- [Aim of the exercise] Could you copy every line from the material below in which "College" appears?

- [Source records]
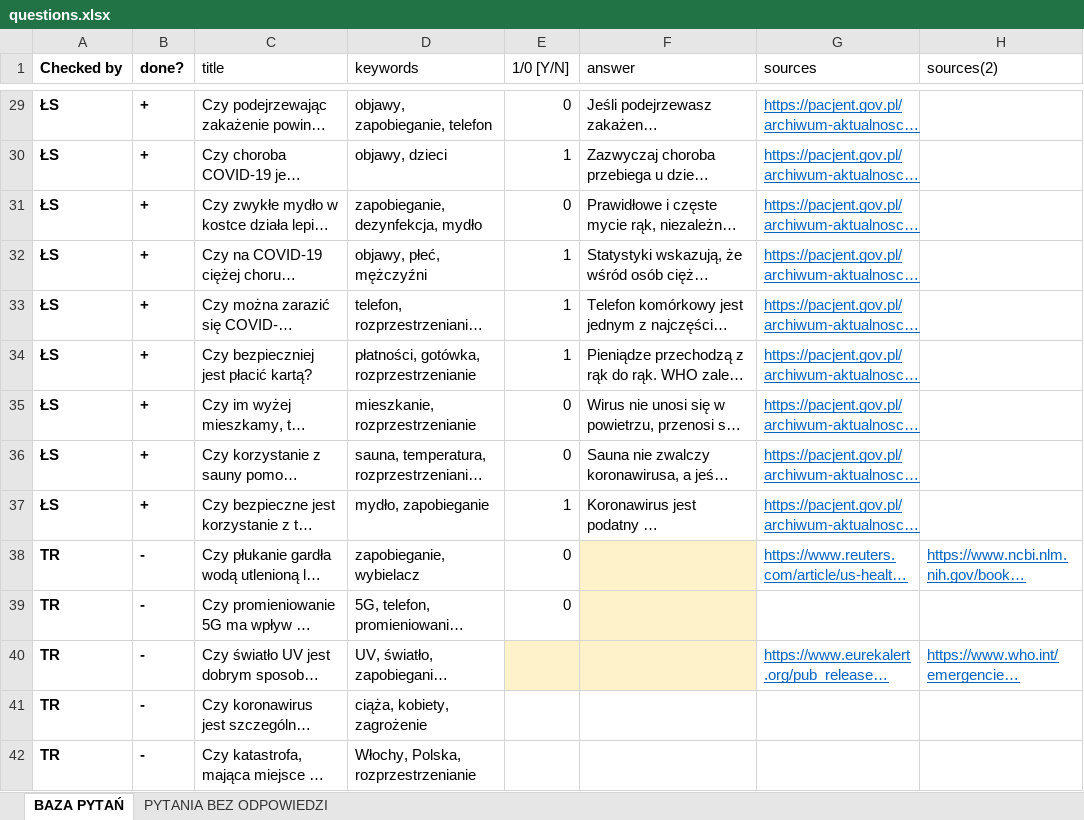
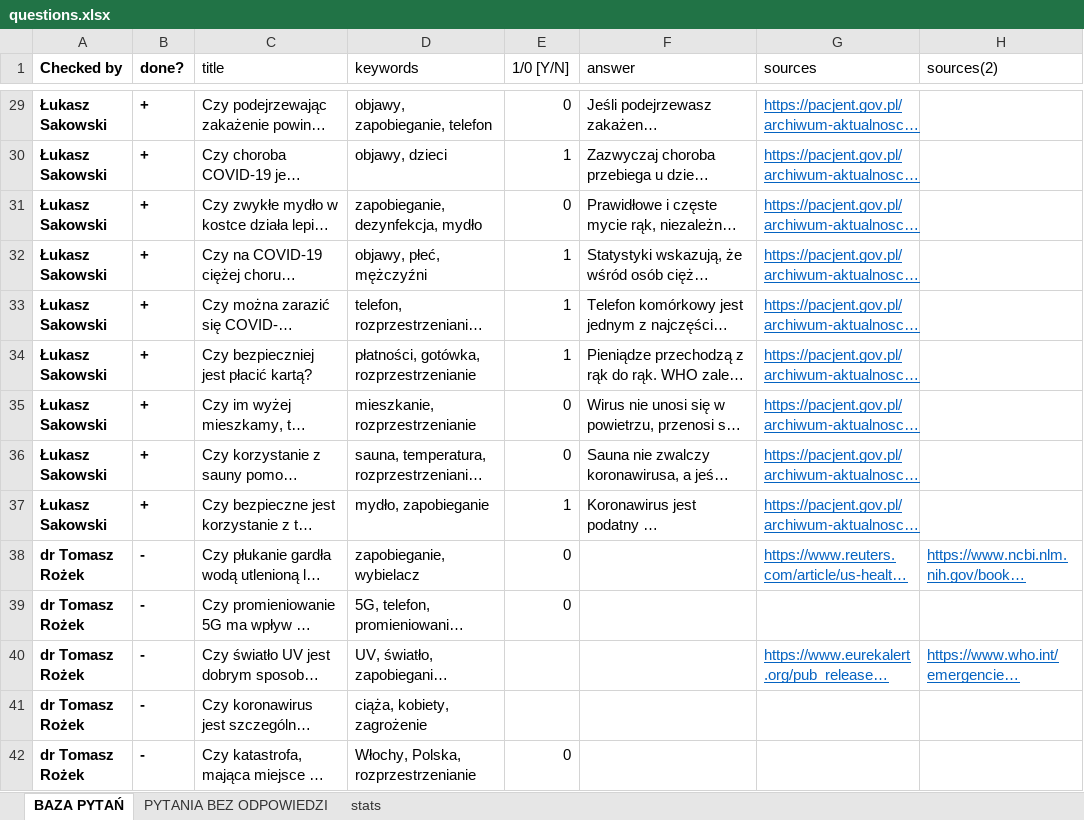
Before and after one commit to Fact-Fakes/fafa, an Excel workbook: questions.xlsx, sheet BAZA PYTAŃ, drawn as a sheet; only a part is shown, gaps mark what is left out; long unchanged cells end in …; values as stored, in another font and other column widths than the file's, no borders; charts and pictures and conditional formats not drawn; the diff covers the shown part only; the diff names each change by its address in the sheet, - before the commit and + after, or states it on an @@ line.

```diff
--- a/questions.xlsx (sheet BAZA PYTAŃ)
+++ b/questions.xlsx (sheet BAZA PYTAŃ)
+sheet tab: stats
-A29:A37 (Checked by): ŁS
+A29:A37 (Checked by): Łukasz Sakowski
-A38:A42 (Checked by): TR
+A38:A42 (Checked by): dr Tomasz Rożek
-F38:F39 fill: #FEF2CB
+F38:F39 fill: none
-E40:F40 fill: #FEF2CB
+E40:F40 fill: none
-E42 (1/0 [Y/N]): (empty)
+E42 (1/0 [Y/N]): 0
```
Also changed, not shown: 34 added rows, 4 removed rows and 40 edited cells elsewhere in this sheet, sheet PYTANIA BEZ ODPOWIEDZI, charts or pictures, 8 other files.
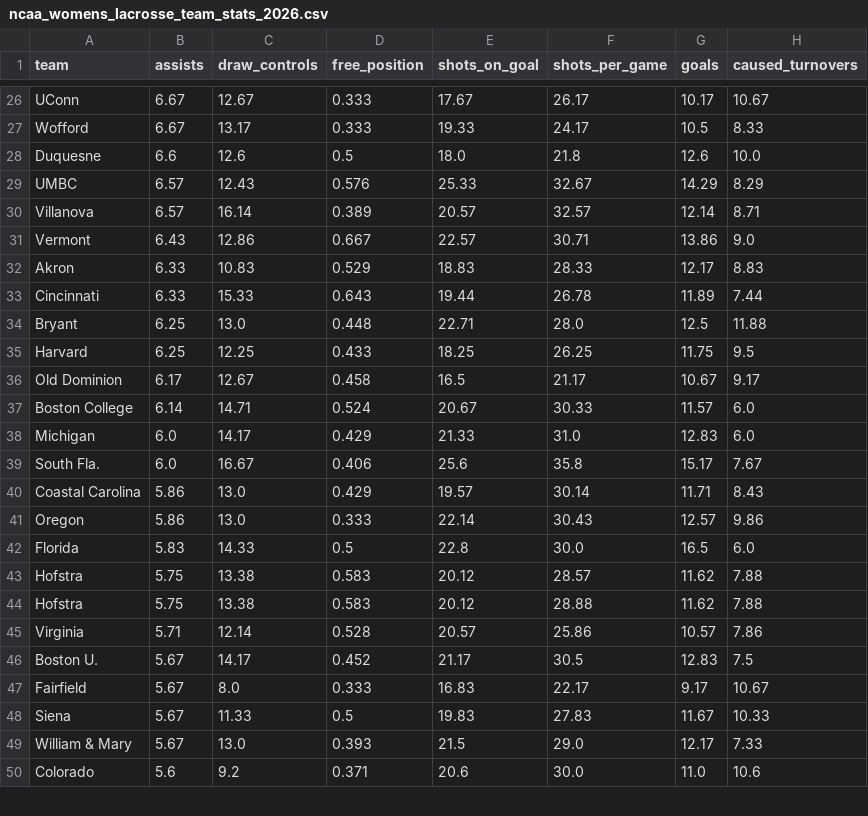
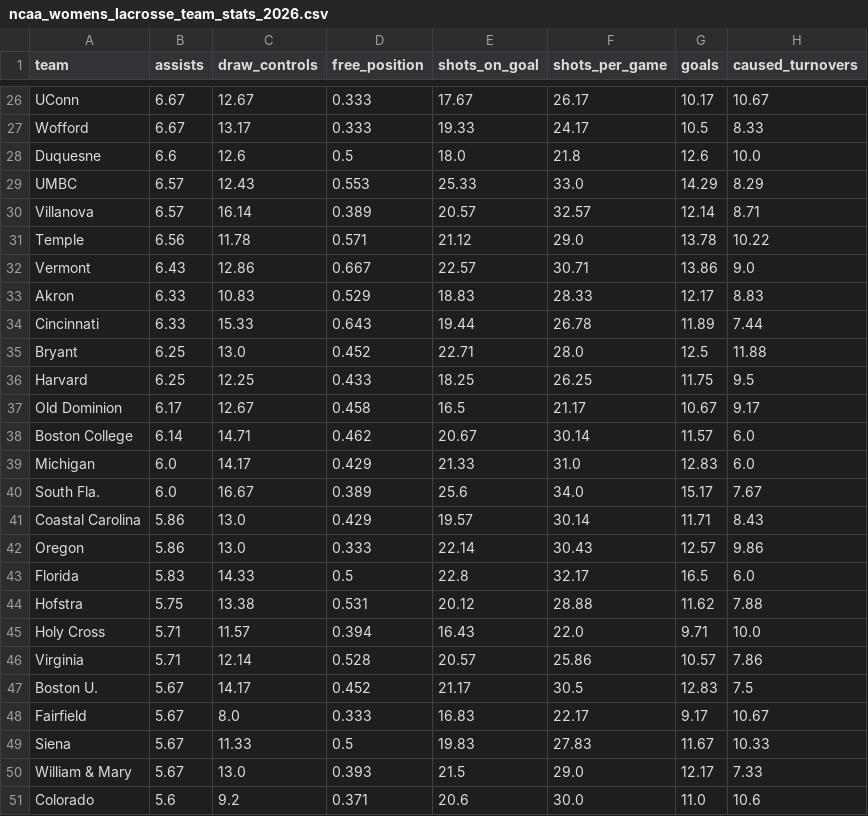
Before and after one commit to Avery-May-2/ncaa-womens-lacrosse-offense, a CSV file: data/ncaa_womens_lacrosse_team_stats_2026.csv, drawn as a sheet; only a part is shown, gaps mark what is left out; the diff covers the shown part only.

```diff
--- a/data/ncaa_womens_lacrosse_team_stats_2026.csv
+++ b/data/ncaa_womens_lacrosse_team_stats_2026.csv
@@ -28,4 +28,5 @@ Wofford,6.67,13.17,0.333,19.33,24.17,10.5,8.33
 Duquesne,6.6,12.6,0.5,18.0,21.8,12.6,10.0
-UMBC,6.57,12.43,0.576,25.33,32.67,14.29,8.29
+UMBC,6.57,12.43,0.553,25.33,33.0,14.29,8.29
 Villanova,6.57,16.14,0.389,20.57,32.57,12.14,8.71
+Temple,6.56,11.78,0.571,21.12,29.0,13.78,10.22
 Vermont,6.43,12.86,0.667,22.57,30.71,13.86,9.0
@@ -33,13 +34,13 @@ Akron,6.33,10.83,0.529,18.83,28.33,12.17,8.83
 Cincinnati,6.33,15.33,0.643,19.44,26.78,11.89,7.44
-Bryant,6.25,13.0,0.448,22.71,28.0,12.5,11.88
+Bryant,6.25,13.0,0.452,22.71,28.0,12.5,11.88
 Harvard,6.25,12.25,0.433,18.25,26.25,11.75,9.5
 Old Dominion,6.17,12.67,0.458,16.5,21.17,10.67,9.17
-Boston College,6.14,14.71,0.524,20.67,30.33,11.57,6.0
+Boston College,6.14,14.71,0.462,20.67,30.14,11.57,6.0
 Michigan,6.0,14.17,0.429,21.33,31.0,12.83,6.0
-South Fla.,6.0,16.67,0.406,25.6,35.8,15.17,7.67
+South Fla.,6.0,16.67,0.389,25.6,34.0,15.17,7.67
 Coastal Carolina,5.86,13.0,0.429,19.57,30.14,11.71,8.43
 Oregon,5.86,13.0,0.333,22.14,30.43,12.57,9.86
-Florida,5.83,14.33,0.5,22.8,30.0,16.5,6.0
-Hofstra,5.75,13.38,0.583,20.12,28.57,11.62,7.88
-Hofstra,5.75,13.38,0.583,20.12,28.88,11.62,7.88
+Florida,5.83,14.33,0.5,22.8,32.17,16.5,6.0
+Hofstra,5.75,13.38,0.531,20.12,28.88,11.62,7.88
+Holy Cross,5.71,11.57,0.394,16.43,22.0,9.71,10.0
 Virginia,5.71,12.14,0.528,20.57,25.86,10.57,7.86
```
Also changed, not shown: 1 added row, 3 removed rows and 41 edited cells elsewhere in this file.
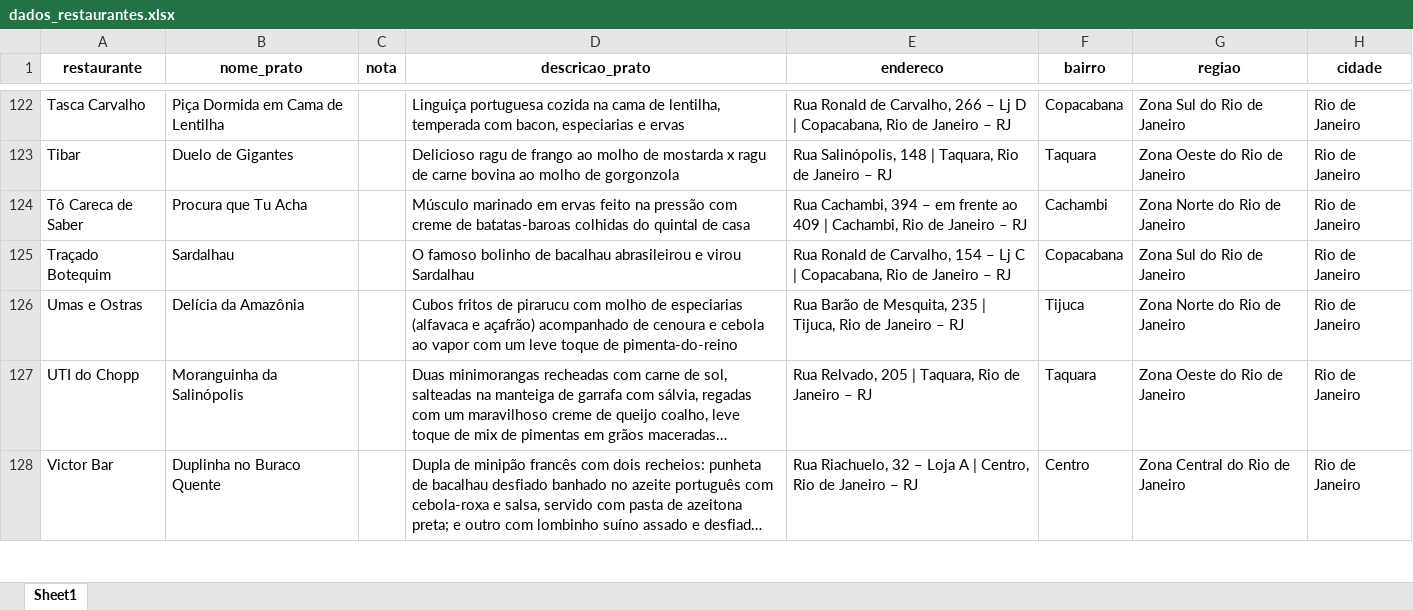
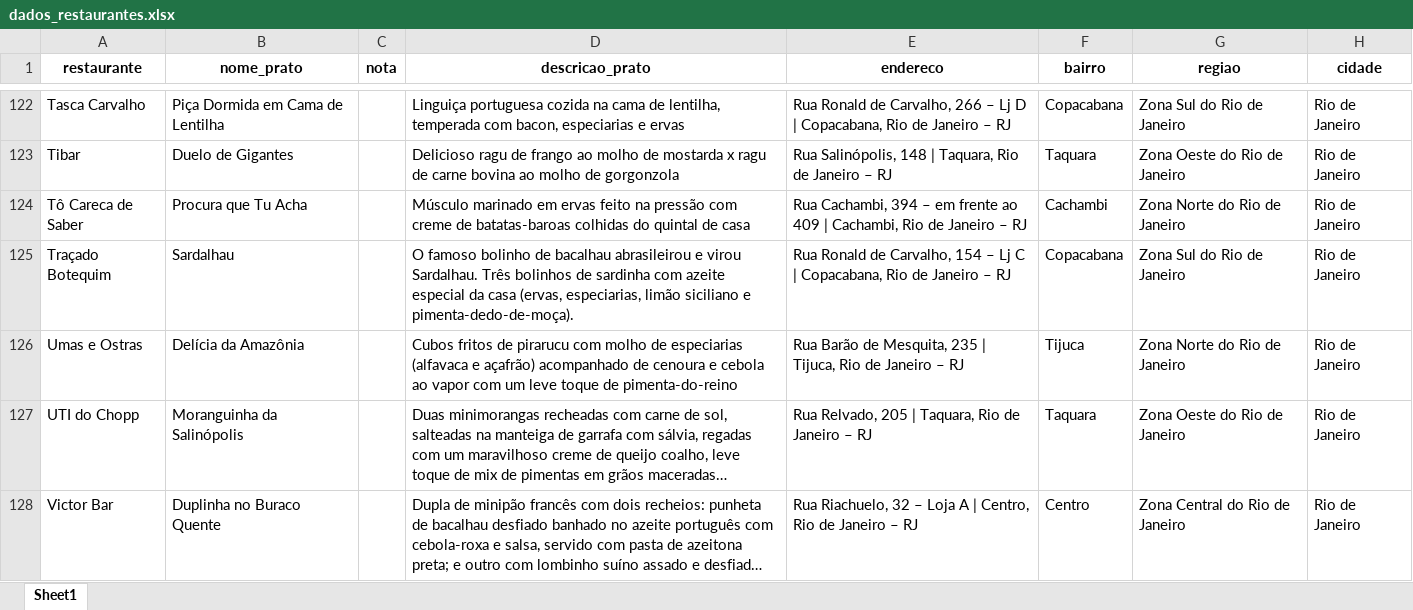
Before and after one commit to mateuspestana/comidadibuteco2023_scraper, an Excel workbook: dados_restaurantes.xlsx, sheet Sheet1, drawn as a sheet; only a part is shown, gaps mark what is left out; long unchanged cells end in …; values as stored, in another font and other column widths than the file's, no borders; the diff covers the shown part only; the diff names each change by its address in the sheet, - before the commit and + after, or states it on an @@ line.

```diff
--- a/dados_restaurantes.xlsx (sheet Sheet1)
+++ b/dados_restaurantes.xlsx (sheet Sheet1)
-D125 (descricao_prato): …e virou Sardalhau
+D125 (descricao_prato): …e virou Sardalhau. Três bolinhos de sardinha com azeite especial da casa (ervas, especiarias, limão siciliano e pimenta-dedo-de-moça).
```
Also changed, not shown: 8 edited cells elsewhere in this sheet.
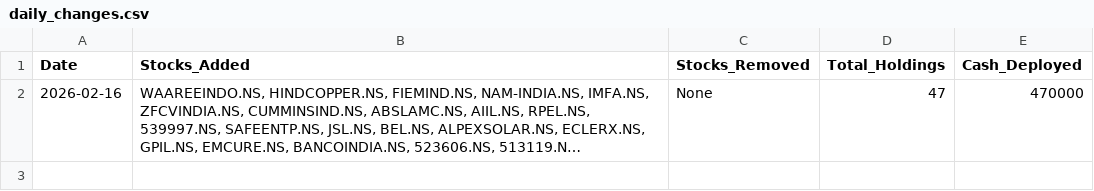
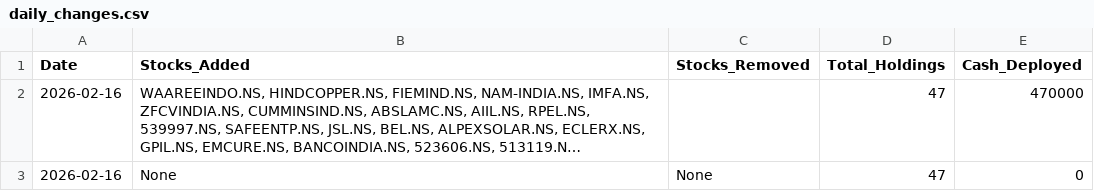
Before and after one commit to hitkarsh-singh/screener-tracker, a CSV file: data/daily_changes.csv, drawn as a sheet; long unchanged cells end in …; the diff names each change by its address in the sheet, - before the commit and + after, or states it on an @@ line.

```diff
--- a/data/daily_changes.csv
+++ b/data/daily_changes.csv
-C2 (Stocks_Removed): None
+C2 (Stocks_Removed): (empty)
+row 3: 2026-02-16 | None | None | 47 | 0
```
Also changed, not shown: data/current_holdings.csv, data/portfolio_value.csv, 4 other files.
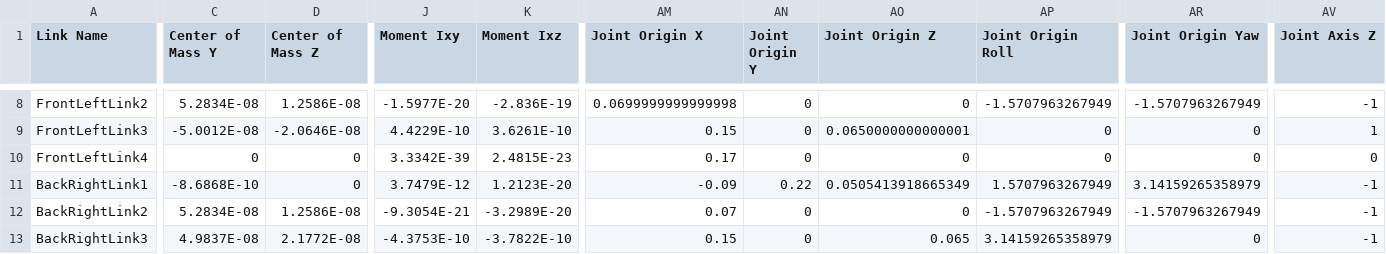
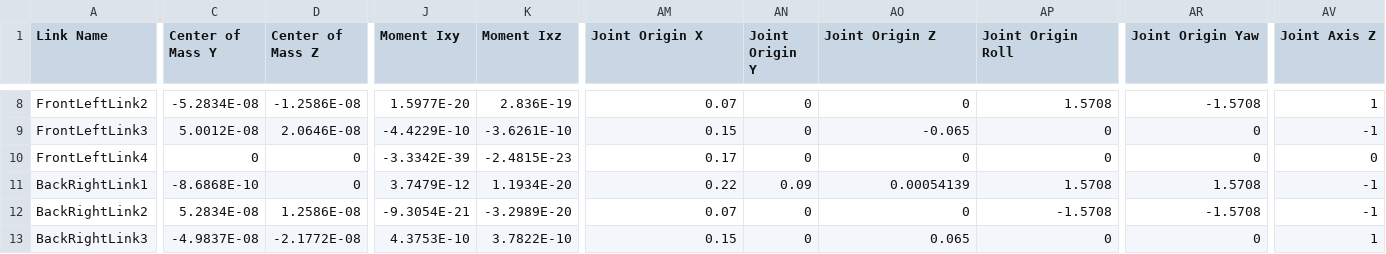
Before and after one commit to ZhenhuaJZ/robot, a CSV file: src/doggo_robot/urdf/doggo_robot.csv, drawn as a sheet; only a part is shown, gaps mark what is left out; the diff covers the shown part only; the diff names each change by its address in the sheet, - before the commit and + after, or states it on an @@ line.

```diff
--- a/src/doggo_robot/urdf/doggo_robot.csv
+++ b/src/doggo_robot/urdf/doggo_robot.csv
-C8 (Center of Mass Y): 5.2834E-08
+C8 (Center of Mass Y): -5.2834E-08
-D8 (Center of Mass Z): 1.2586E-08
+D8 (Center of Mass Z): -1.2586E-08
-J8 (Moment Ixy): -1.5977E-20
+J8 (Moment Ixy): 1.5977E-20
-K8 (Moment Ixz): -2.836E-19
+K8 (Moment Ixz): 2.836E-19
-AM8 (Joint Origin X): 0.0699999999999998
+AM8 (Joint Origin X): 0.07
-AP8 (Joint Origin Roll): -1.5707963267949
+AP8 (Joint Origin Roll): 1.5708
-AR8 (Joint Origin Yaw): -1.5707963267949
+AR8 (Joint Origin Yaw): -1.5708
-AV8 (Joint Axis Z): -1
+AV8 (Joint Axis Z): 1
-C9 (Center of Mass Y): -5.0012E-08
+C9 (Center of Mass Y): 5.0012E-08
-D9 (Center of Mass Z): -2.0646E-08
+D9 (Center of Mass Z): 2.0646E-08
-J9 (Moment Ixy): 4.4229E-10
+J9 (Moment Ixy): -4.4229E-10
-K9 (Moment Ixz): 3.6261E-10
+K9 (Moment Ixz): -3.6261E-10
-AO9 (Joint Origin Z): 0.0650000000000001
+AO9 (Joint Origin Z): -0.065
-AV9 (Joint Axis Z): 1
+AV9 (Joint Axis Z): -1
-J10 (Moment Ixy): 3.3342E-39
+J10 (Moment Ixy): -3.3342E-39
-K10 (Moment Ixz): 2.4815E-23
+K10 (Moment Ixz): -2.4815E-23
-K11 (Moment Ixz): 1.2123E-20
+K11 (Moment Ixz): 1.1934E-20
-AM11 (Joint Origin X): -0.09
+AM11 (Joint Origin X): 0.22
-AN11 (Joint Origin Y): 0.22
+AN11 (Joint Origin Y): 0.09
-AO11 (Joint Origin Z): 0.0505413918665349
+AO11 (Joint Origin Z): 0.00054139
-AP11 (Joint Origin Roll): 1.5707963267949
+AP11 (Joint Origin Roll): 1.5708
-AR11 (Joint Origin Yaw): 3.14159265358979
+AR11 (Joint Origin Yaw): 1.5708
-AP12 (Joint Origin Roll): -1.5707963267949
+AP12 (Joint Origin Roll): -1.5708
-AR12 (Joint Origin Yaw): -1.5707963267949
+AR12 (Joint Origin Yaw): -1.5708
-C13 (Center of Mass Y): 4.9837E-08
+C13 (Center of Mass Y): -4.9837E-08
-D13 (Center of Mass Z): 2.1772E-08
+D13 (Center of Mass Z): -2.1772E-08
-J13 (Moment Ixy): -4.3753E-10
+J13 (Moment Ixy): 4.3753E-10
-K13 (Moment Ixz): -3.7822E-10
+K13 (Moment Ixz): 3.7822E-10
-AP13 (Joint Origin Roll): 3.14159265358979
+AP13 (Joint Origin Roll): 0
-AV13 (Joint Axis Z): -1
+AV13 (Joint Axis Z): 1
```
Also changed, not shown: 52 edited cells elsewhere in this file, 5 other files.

- [Reply to the task]
-Boston College,6.14,14.71,0.524,20.67,30.33,11.57,6.0
+Boston College,6.14,14.71,0.462,20.67,30.14,11.57,6.0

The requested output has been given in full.